Now that we’ve dispelled many of the common misconceptions about liberal arts colleges, it’s time to start thinking about whether you want to include one (or ten) on your college list. Before you decide, read on to see if the following list sounds like you / your child.

1. You are not sure what you want to study.

Most LACs require their students to take classes in a range of subjects, from natural science to philosophy, and this is an excellent way to explore your options and discover where your passions lie. The idea is to expose students to varied academic subjects and intellectual methods, so they can approach problems from an interdisciplinary perspective.

While LACs don’t usually offer professional degree majors like accounting, nursing and engineering, they offer a broad educational foundation that is an asset for those headed into the workplace or to graduate school. The curricula at LACs are also often quite flexible, and many institutions actively encourage their students to design their own majors to meet their individual interests.

2. You prefer small, seminar-style classes to lectures.

At a liberal arts college, students can’t hide in the back of a large lecture hall because there simply aren’t any. Some introductory courses might have 40 or 50 students, but most are going to be far smaller. Especially in introductory classes, universities tend to herd hundreds of undergrads into lecture halls and often let graduate students do the teaching. At LACs, the small average class size means that the majority of courses are interactive and discussion-based.

3. You want access to your professors.

Liberal arts colleges exist to teach undergraduates and only undergrads. That’s far different from universities, which emphasize faculty research and graduate students. Star professors at many major universities never go near undergrads, and graduate students frequently teach introductory courses. Firstly, there are no graduate teaching assistants at LACs, and every class is taught by a professor.

Furthermore, professors at LACs choose to work at these institutions because they are committed to teaching undergraduates. This means they usually spend more quality time with their students, getting to know them, evaluating and critiquing their work much more closely.

These relationships go a long way when it is time to secure research opportunities, internships, and letters of recommendation for graduate school

4. You are not terribly concerned with getting involved Greek life or supporting highly successful football or basketball teams.

While some LACs do have a Greek presence on campus, fraternities and sororities tend not to be the focus of the social scene at smaller colleges. Since most LACs are in the NCAA Division III, they usually do not have 50,000-seat stadiums that are packed to the gills during football or basketball season. While that may come as a disappointment for those who planned to become college sports superfans, on the upside, it means that the athletic programs are often more accessible to the average student.

5. You plan to attend graduate school.

As I mentioned in my previous post, if graduate study is your objective, liberal arts schools might well be the best way to go. Indeed, you might notice when visiting different schools that LACs often have a more scholarly atmosphere to them than many major universities. It should come as no surprises, then, that LACs dominate the list of the top 10 institutions that produce the most students who ultimately earn doctorates.

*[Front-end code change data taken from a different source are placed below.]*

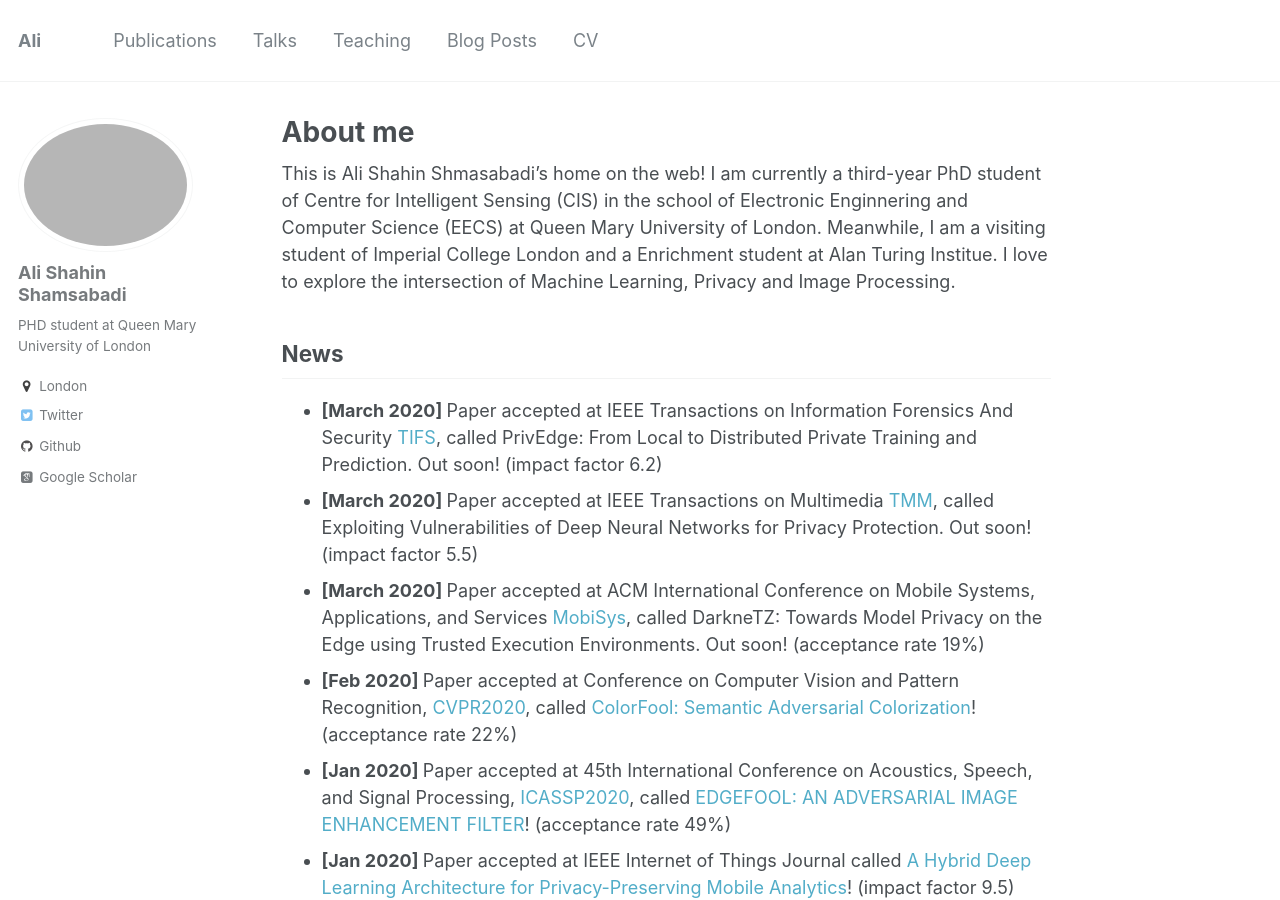
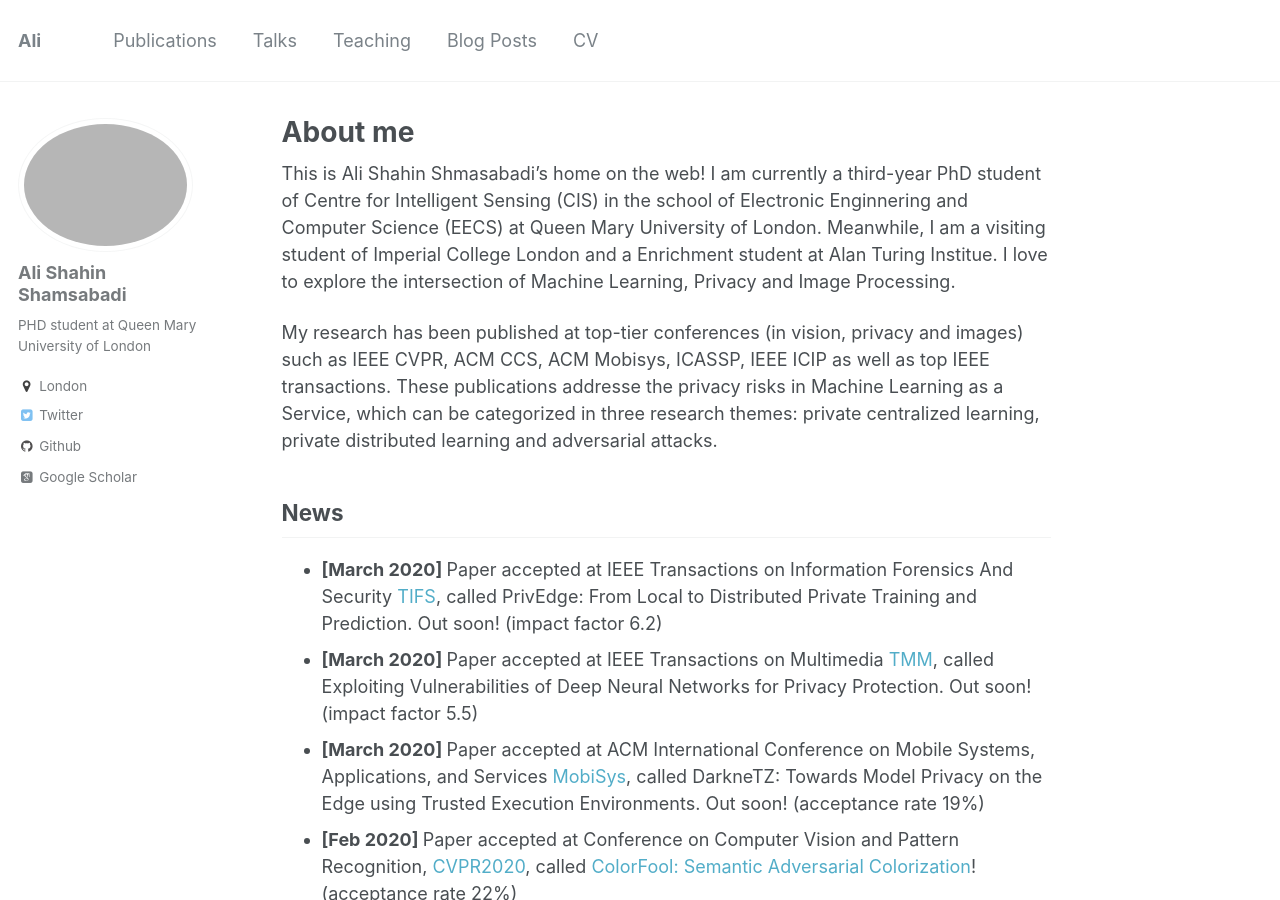
Before and after one commit to AliShahin/AliShahin.github.io, a Jekyll site: the page built from _pages/about.md, in a window 1280 px wide and 900 px high. Built offline with Jekyll 4.4.1, drawn with Linux system fonts in a browser that asks for light colours; some web fonts are replaced.

Commit message:
Update about.md

```diff
--- a/_pages/about.md
+++ b/_pages/about.md
@@ -11,6 +11,8 @@ redirect_from:
 This is Ali Shahin Shmasabadi's home on the web!
 I am currently a third-year PhD student of Centre for Intelligent Sensing (CIS) in the school of Electronic Enginnering and Computer Science (EECS) at Queen Mary University of London. Meanwhile, I am a visiting student of Imperial College London and a Enrichment student at Alan Turing Institue. I love to explore the intersection of Machine Learning, Privacy and Image Processing.
 
+My research has been published at top-tier conferences (in vision, privacy and images) such as IEEE CVPR, ACM CCS, ACM Mobisys, ICASSP, IEEE ICIP as well as top IEEE transactions. These publications addresse the privacy risks in Machine Learning as a Service, which can be categorized in three research themes: private centralized learning, private distributed learning and adversarial attacks.
+
 ## News
 - <b> [March 2020] </b> Paper accepted at IEEE Transactions on Information Forensics And Security [TIFS](https://ieeexplore.ieee.org/xpl/RecentIssue.jsp?punumber=10206), called PrivEdge: From Local to Distributed Private Training and Prediction. Out soon! (impact factor 6.2)
 - <b> [March 2020] </b> Paper accepted at IEEE Transactions on Multimedia [TMM](https://ieeexplore.ieee.org/xpl/RecentIssue.jsp?punumber=6046), called Exploiting Vulnerabilities of Deep Neural Networks for Privacy Protection. Out soon! (impact factor 5.5)
```
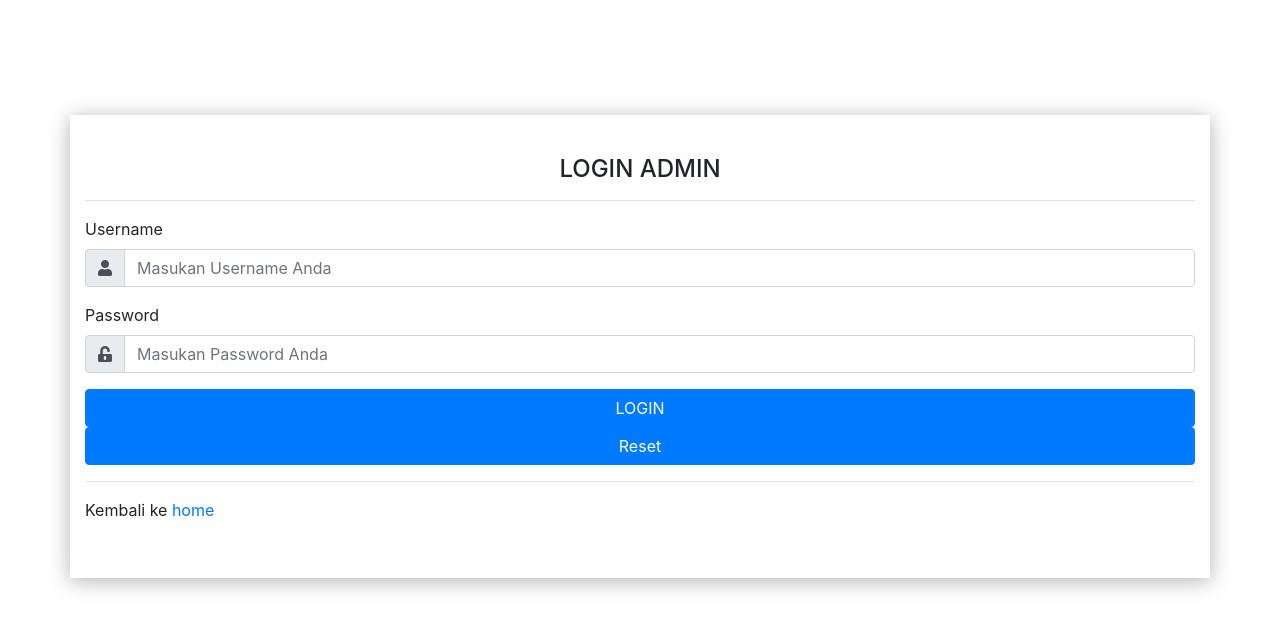
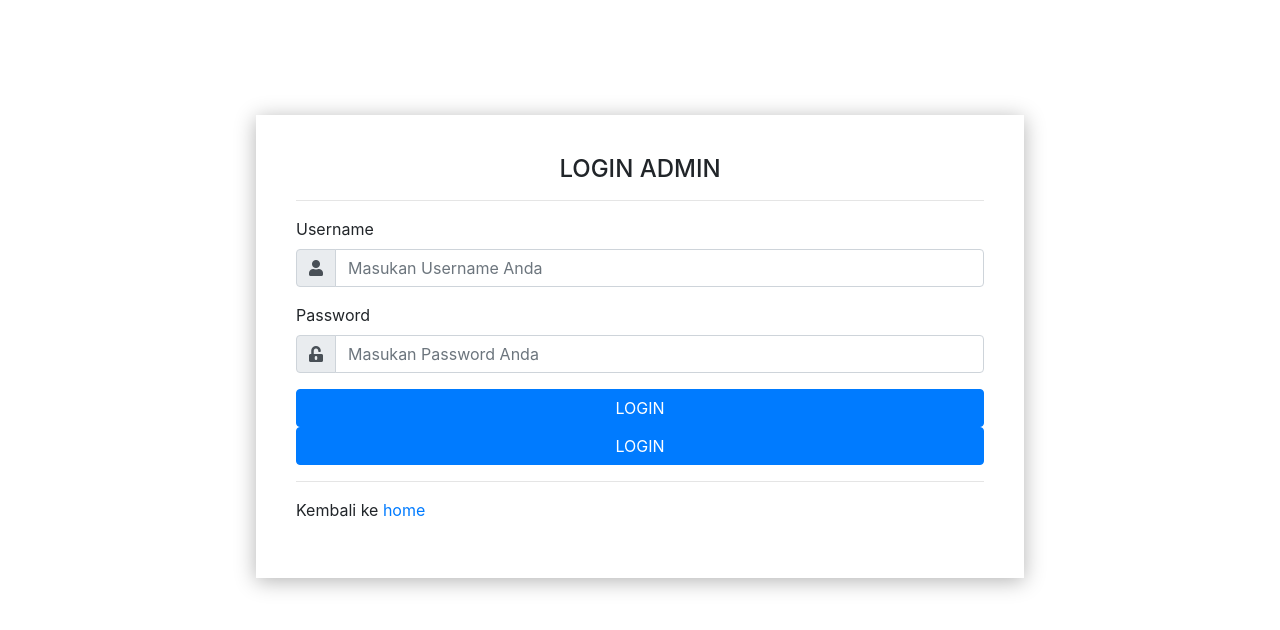
Before and after one commit to MSI0072/GUDANG-FILM, a PHP site: page /admin/login.php in a window 1280 px wide. Shown: the top 630 px of the page. Run offline with PHP 8.4, Linux system fonts and the light colour scheme; some libraries are stand-ins or nearby versions.

Commit message:
Update login.php

```diff
--- a/admin/login.php
+++ b/admin/login.php
@@ -35,11 +35,12 @@ if(isset($_POST['submit'])){
     <meta name="viewport" content="width=device-width, initial-scale=1, shrink-to-fit=no">
 
     <!-- Bootstrap CSS -->
+    <link rel="stylesheet" href="https://stackpath.bootstrapcdn.com/bootstrap/4.2.1/css/bootstrap.min.css" integrity="sha384-GJzZqFGwb1QTTN6wy59ffF1BuGJpLSa9DkKMp0DgiMDm4iYMj70gZWKYbI706tWS" crossorigin="anonymous">
     <link rel="stylesheet" href="../admin/css/login.css" type="text/css">
-    <link rel="stylesheet" href="https://stackpath.bootstrapcdn.com/bootstrap/4.2.1/css/bootstrap.min.css" integrity="sha384-GJzZqFGwb1QTTN6wy59ffF1BuGJpLSa9DkKMp0DgiMDm4iYMj70gZWKYbI706tWS" crossorigin="anonymous">
     <link rel="stylesheet" href="https://use.fontawesome.com/releases/v5.15.1/css/all.css" integrity="sha384-vp86vTRFVJgpjF9jiIGPEEqYqlDwgyBgEF109VFjmqGmIY/Y4HV4d3Gp2irVfcrp" crossorigin="anonymous">
     <title>Login Admin</title>
   </head>
+
   <body>
     <div class="container">
         <h4 class="text-center">LOGIN ADMIN</h4>
@@ -69,7 +70,7 @@ if(isset($_POST['submit'])){
             </div>
             <?php echo $form_error; ?>
             <button type="submit" name="submit" value="Login" class="btn btn-primary">LOGIN</button>
-            <button type="reset" name="submit" value="Login" class="btn btn-primary">Reset</button>
+            <button type="reset" name="submit" value="Login" class="btn btn-primary">LOGIN</button>
             <hr>
             <p>Kembali ke <a href="../">home</a></p>
         </from>
```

Per capita, liberal arts colleges produce twice as many students who earn a PhD in science than other institutions. It certainly helps that at these schools undergraduates have better access to research opportunities with professors than their classmates at major universities. Furthermore, the intimate environment means that students receive better advising and letters of recommendation are far more personalized.

Finally, it is worth noting that LACs are an especially compelling option for international students. When a student is going to be living away from home for the first time, and home is more than a 12-hour flight away, LACs are able to provide a sense of community and intimacy that can ease this difficult transition. With many international students coming to college from relatively small high schools, the LAC experience prevents them from feeling like a number. Moreover, the small class sizes mean that international students will receive individualized attention, and run less of a risk of falling through the cracks, a major concern at large universities.